_AVAILABLE RECORDS_
##############################
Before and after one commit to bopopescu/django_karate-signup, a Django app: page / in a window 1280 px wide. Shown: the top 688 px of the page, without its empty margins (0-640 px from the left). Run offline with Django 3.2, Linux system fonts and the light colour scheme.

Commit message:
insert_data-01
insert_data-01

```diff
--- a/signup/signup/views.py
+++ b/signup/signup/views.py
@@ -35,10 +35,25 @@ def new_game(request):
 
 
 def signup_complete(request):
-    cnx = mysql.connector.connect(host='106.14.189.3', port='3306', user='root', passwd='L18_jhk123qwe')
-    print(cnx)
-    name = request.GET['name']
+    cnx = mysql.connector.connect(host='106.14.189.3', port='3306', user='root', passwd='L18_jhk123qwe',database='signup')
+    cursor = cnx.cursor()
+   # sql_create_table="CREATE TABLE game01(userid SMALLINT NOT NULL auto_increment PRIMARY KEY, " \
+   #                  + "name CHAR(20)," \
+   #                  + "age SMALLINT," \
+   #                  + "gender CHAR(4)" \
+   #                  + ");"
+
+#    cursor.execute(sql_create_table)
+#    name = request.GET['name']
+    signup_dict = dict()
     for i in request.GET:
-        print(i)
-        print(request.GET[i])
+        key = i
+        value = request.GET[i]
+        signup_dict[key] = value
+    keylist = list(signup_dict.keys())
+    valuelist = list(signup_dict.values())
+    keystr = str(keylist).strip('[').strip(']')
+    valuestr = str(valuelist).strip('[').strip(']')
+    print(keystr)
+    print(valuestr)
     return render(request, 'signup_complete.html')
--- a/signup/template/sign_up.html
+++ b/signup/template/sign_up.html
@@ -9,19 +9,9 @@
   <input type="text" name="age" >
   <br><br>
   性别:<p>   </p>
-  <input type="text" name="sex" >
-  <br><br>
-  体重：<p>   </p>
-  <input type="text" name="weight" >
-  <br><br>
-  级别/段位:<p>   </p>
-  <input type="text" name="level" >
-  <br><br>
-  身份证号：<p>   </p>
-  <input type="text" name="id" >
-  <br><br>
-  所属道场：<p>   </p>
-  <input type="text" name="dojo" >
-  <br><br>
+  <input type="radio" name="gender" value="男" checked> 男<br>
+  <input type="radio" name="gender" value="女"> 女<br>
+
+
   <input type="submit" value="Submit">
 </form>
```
##############################
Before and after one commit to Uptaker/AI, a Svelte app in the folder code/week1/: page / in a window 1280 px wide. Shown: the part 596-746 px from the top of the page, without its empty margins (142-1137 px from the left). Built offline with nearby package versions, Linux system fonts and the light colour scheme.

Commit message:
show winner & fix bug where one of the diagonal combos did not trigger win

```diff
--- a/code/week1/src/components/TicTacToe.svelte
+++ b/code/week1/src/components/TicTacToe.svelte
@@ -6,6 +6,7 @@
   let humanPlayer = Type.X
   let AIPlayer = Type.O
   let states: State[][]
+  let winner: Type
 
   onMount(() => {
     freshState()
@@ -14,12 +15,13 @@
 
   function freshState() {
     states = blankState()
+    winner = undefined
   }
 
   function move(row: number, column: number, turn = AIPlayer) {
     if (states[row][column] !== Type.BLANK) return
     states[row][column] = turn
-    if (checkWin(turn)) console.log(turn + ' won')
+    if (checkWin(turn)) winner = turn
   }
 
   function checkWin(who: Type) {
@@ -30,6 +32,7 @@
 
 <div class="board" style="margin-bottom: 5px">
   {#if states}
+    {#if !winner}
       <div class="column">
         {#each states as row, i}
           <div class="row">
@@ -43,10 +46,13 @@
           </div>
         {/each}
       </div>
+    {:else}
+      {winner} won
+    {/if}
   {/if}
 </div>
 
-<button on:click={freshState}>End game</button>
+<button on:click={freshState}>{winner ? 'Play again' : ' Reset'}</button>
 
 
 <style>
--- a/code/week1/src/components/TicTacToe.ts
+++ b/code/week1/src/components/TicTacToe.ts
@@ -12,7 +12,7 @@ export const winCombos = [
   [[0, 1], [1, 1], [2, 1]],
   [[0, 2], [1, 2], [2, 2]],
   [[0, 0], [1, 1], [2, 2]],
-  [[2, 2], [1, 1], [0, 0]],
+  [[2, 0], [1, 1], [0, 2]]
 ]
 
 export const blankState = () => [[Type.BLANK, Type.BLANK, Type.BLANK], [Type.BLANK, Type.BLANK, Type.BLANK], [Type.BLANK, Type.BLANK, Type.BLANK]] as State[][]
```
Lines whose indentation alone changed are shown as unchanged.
##############################
_ABOUT THIS EXERCISE_
Among the lines above, return those that hold the word "valuestr".

_RESPONSE FOR THIS EXERCISE_
+    valuestr = str(valuelist).strip('[').strip(']')
+    print(valuestr)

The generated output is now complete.